Editor’s note: This story was updated at 9:40 p.m. Thursday, Sept. 8, 2022, to correct an editing error and reflect that County Executive Marc Elrich, a Democrat, will face Republican Reardon Sullivan in the November general election.

Montgomery County Council Member Hans Riemer, who ran unsuccessfully for county executive in the July Democratic primary, has yet to file his final post-campaign finance disclosure statement with the Maryland State Board of Elections. The report was due Aug. 30. 

Riemer told Bethesda Beat Wednesday evening that his campaign is trying to resolve a discrepancy involving credit card processing fees.

“We just have a very small discrepancy in some of the processing fees, and we’re trying to figure out why,” Riemer said. 

Riemer said his team plans to file a request for a waiver with the state elections board. A representative with the state elections boardconfirmed Thursday that Riemer had not yet filed a request for a waiver. 

Riemer has accrued fines of $20 per day late, which increased to $35 per day Tuesday under current law. The fines are up to $210 as of Thursday.

Riemer came in third place in the Democratic primary and conceded a day after Election Day, finishing with just under 20% of the vote. Incumbent Marc Elrich defeated second-place challenger David Blair by 32 votes. Elrich will face Republican Reardon Sullivan in the Nov. 8 general election.

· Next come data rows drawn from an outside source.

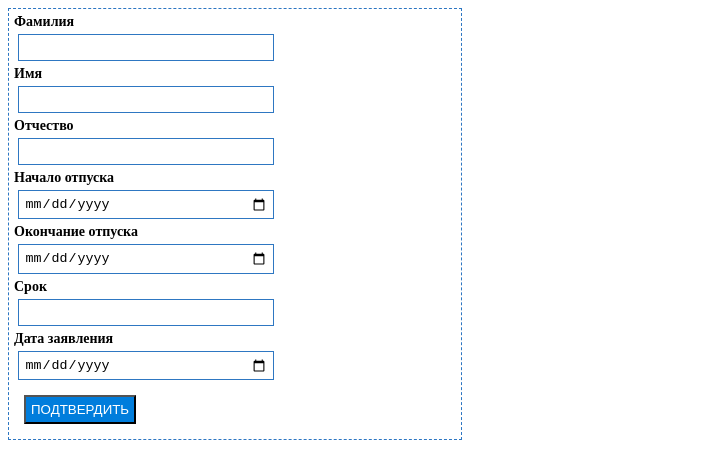
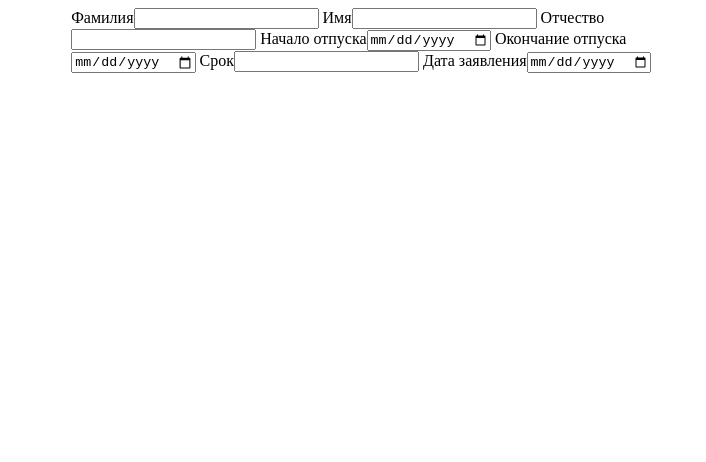
Before and after one commit to nightingale69/form.github.io, a React (Create React App) app: page / in a window 1280 px wide. Shown: the top 462 px of the page, without its empty margins (0-706 px from the left). Built offline with nearby package versions, Linux system fonts and the light colour scheme.

Commit message:
Исправлены классы, убраны pattern и required, убран submit

```diff
--- a/src/Components/form.js
+++ b/src/Components/form.js
@@ -8,11 +8,6 @@ class Form extends React.Component {
         this.state = {name: ''};
     }
     update(){
-        //Не убрал на всякий случай, для быстрой проверки
-        /*this.setState ({
-            surname: this.refs.surname.value,
-            name: this.refs.name.value,
-        });*/
         console.log('Фамилия:', this.refs.surname.value);
         console.log('Имя:', this.refs.name.value);
         console.log('Отчество:', this.refs.secondname.value);
@@ -23,72 +18,57 @@ class Form extends React.Component {
     }
     render() {
         return (
-            <form className='add'>
-                <label className='add__lb'>Фамилия</label>
+            <form className='form'>
+                <label className='form__label'>Фамилия</label>
                 <input
                     type='text'
-                    className='add__lastn inpstyle'
-                    name='surname'
-                    required pattern='^[А-Яа-яЁё\s]+$'
+                    className='input'
                     ref='surname'
                     onBlur={this.update.bind(this)}
                 /> {this.state.surname}
-                <label className='add__lb'>Имя</label>
+                <label className='form__label'>Имя</label>
                 <input
                     type='text'
-                    className='add__firstn inpstyle'
-                    name='firstname'
-                    required pattern='^[А-Яа-яЁё\s]+$'
+                    className='input'
                     ref='name'
                     onBlur={this.update.bind(this)}
                 /> {this.state.name}
-                <label className='add__lb'>Отчество</label>
+                <label className='form__label'>Отчество</label>
                 <input
                     type='text'
-                    className='add__secondn inpstyle'
-                    name='secondname'
-                    required pattern='^[А-Яа-яЁё\s]+$'
+                    className='input'
                     ref='secondname'
                     onBlur={this.update.bind(this)}
                 /> {this.state.secondname}
-                <label className='add__lb'>Начало отпуска</label>
+                <label className='form__label'>Начало отпуска</label>
                 <input
                     type='date'
-                    className='add__startdate inpstyle'
-                    required
+                    className='input'
                     ref='begin'
                     onBlur={this.update.bind(this)}
                 /> {this.state.begin}
-                <label className='add__lb'>Окончание отпуска</label>
+                <label className='form__label'>Окончание отпуска</label>
                 <input
                     type='date'
-                    className='add__endate inpstyle'
-                    required
+                    className='input'
                     ref='end'
                     onBlur={this.update.bind(this)}
                 /> {this.state.end}
-                <label className='add__lb'>Срок</label>
+                <label className='form__label'>Срок</label>
                 <input
                     type='number'
-                    className='add__term inpstyle'
+                    className='input'
                     size="3"
-                    required
                     ref='term'
                     onBlur={this.update.bind(this)}
                 /> {this.state.term}
-                <label className='add__lb'>Дата заявления</label>
+                <label className='form__label'>Дата заявления</label>
                 <input
                     type='date'
-                    className='add__date inpstyle'
-                    required
+                    className='input'
                     ref='date'
                     onBlur={this.update.bind(this)}
                 /> {this.state.date}
-                <input
-                    type='submit'
-                    className='add__submit'
-                    value='Подтвердить'
-                />
             </form>
         );
     }
```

Riemer relied on the county’s public campaign finance system, created nearly eight years ago. Under that program, candidates for county executive and County Council can qualify for public matching funds if they agree to limit individual private contributions to no more than $250, and not to accept donations from corporate entities or political action committees (PACs).

Elrich also used this system. Elrich’s primary campaign took in a little over $1 million: In return for raising slightly more than $250,000 in small private donations, it qualified for the $750,000 maximum public subsidy per election authorized for county executive candidates.

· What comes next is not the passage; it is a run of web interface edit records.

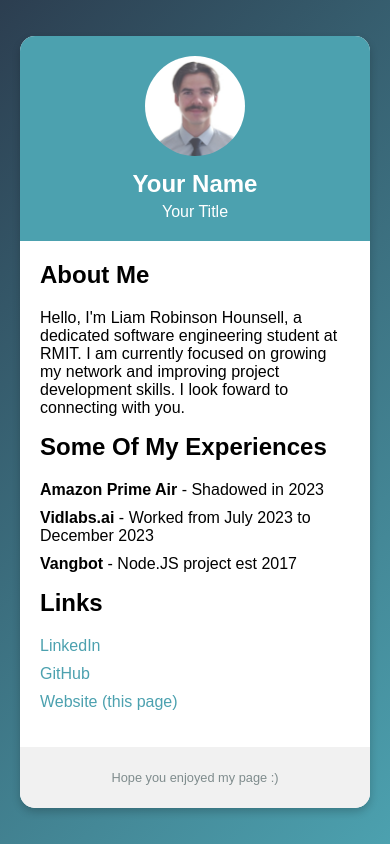
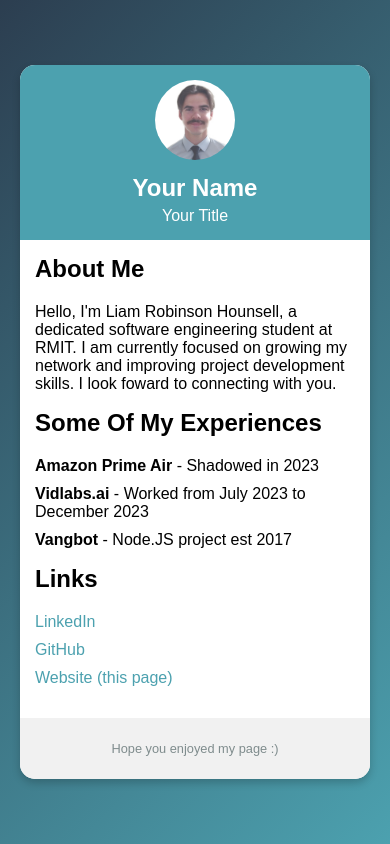
Before and after one commit to vangywangy/Buisness_Page, a plain HTML site: page index.html in a window 390 px wide. Drawn offline with Linux system fonts and the light colour scheme.

Commit message:
should be good

```diff
--- a/styles.css
+++ b/styles.css
@@ -10,10 +10,11 @@ body {
 
 .card {
     background: white;
-    width: 350px;
+    width: 90%;
+    max-width: 350px;
     border-radius: 15px;
     box-shadow: 0 4px 8px rgba(0, 0, 0, 0.2);
-    overflow: auto;
+    overflow: hidden;
     transition: transform 0.3s;
 }
 
@@ -25,12 +26,12 @@ body {
     background: #4ca1af;
     color: white;
     text-align: center;
-    padding: 20px 20px;
+    padding: 20px;
 }
 
 .profile-png {
-    width: 100px;
-    height: 100px;
+    width: 80px;
+    height: 80px;
     border-radius: 50%;
     object-fit: cover;
     margin-bottom: 10px;
@@ -79,3 +80,23 @@ body {
     font-size: 0.8em;
     color: #7f8c8d;
 }
+
+/* Responsive Design */
+@media (max-width: 600px) {
+    .header {
+        padding: 15px;
+    }
+
+    .profile-img {
+        width: 70px;
+        height: 70px;
+    }
+
+    .content {
+        padding: 15px;
+    }
+
+    .footer {
+        padding: 10px;
+    }
+}
```
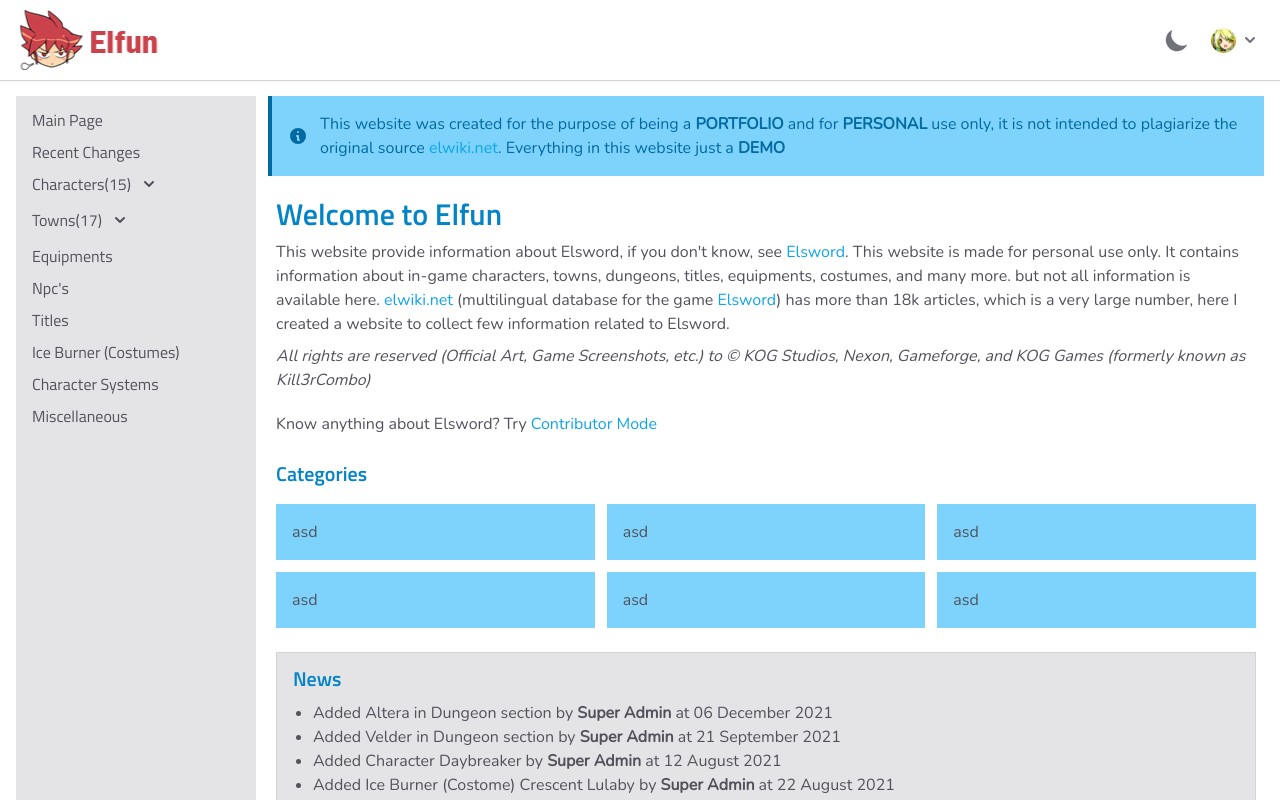
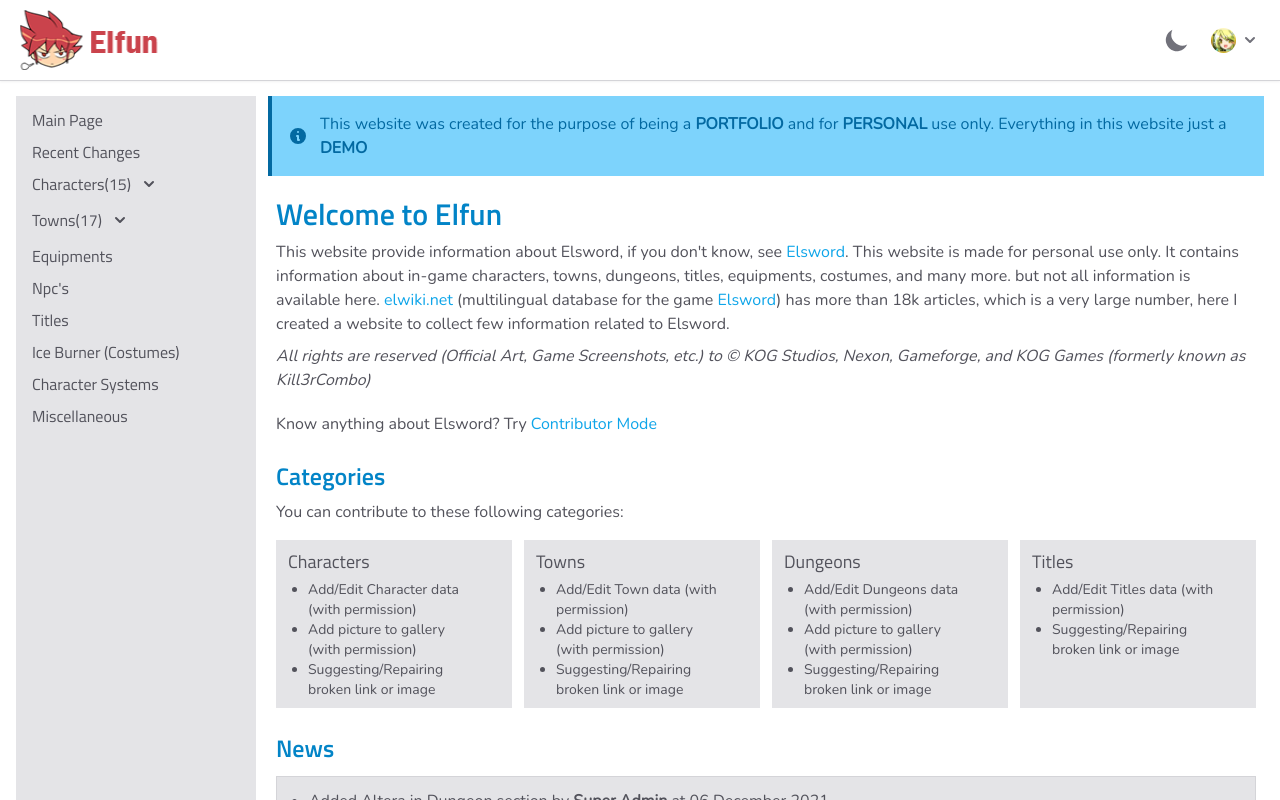
Before and after one commit to kukuhBaiquni/elfun, a Next.js app: page /sec/home in a window 1280 px wide. Shown: the top 800 px of the page. Built offline with nearby package versions, Linux system fonts and the light colour scheme.

Commit message:
fill content category

```diff
--- a/src/components/home-static/categories.jsx
+++ b/src/components/home-static/categories.jsx
@@ -1,16 +1,44 @@
 import { Fragment } from 'react'
+import Image from 'next/image'
+import elrianode from '../../../public/images/elrianode.png'
 
 export default function Categories() {
   return (
     <section className='mt-6'>
-      <h3 className='text-xl font-semibold font-titillium dark:text-sky-400 text-sky-600'>Categories</h3>
-      <div className='grid grid-cols-3 gap-3 mt-4'>
-        <div className='bg-sky-300 p-4'> asd </div>
-        <div className='bg-sky-300 p-4'> asd </div>
-        <div className='bg-sky-300 p-4'> asd </div>
-        <div className='bg-sky-300 p-4'> asd </div>
-        <div className='bg-sky-300 p-4'> asd </div>
-        <div className='bg-sky-300 p-4'> asd </div>
+      <h3 className='text-2xl font-semibold font-titillium dark:text-sky-400 text-sky-600'>Categories</h3>
+      <p className='mt-2'>You can contribute to these following categories: </p>
+      <div className='grid grid-cols-4 gap-3 mt-4 text-sm'>
+        <div className='bg-gray-200 px-3 py-2'>
+          <span className='text-lg font-titillium'>Characters</span>
+          <ul className='list-disc px-5 mt-1'>
+            <li>Add/Edit Character data (with permission)</li>
+            <li>Add picture to gallery (with permission)</li>
+            <li>Suggesting/Repairing broken link or image </li>
+          </ul>
+        </div>
+        <div className='bg-gray-200 px-3 py-2'>
+          <span className='text-lg font-titillium'>Towns</span>
+          <ul className='list-disc px-5 mt-1'>
+            <li>Add/Edit Town data (with permission)</li>
+            <li>Add picture to gallery (with permission)</li>
+            <li>Suggesting/Repairing broken link or image </li>
+          </ul>
+        </div>
+        <div className='bg-gray-200 px-3 py-2'>
+          <span className='text-lg font-titillium'>Dungeons</span>
+          <ul className='list-disc px-5 mt-1'>
+            <li>Add/Edit Dungeons data (with permission)</li>
+            <li>Add picture to gallery (with permission)</li>
+            <li>Suggesting/Repairing broken link or image </li>
+          </ul>
+        </div>
+        <div className='bg-gray-200 px-3 py-2'>
+          <span className='text-lg font-titillium'>Titles</span>
+          <ul className='list-disc px-5 mt-1'>
+            <li>Add/Edit Titles data (with permission)</li>
+            <li>Suggesting/Repairing broken link or image </li>
+          </ul>
+        </div>
       </div>
     </section>
   )
--- a/src/components/home-static/news.jsx
+++ b/src/components/home-static/news.jsx
@@ -2,9 +2,9 @@ import Link from 'next/link'
 
 export default function News() {
   return (
-    <div className='mt-6 border dark:border-gray-600 dark:bg-gray-700 bg-gray-200 px-4 py-3 border-gray-300 transition-colors duration-300'>
-      <h3 className='text-xl font-semibold font-titillium dark:text-sky-400 text-sky-600'>News</h3>
-      <ul className='px-5 pt-2 mb-2'>
+    <div className='mt-6'>
+      <h3 className='text-2xl font-semibold font-titillium dark:text-sky-400 text-sky-600'>News</h3>
+      <ul className='px-8 py-3 my-3 border dark:border-gray-600 dark:bg-gray-700 bg-gray-200 border-gray-300 transition-colors duration-300'>
         <li className='list-disc'>Added Altera in Dungeon section by <b>Super Admin</b> at 06 December 2021</li>
         <li className='list-disc'>Added Velder in Dungeon section by <b>Super Admin</b> at 21 September 2021</li>
         <li className='list-disc'>Added Character Daybreaker by <b>Super Admin</b> at 12 August 2021</li>
--- a/src/pages/sec/home/index.jsx
+++ b/src/pages/sec/home/index.jsx
@@ -6,11 +6,9 @@ import Alert from 'components/alerts'
 import { Welcome, News, Categories } from 'components/home-static'
 
 function Home() {
-  const elwiki = <a className='text-sky-500 hover:underline' href='https://elwiki.net' rel='noreferrer' target='_blank'>elwiki.net</a>
   const alertContent = (
     <p className='ml-3'>
-      This website was created for the purpose of being a <strong>PORTFOLIO</strong> and for <strong>PERSONAL</strong> use only,
-      it is not intended to plagiarize the original source {elwiki}. Everything in this website just a <strong>DEMO</strong>
+      This website was created for the purpose of being a <strong>PORTFOLIO</strong> and for <strong>PERSONAL</strong> use only. Everything in this website just a <strong>DEMO</strong>
     </p>
   )
 
```
Also changed, not shown: public/images/elrianode.png (added).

In a disclosure statement filed Aug. 30 with the State Board of Elections, the Elrich campaign reported spending nearly $393,000 in the period from July 4 through Aug. 23, with most of that money spent or obligated in the period leading up to the July 19 primary. Combined with previously reported spending of $607,000 since he announced his bid for a second term in the summer of 2021, Elrich’s primary campaign spent an overall total of about $1 million.

Blair spent a total of $6.55 million on his campaign. The former health care services company executive reported pumping nearly $1.38 million of his own money into the campaign in its closing weeks. Added to $4.8 million in his personal funds previously directed to the 2022 campaign, it brought his total self-financing this time to just under $6.18 million, or $780,000 more than what he sunk into his 2018 candidacy.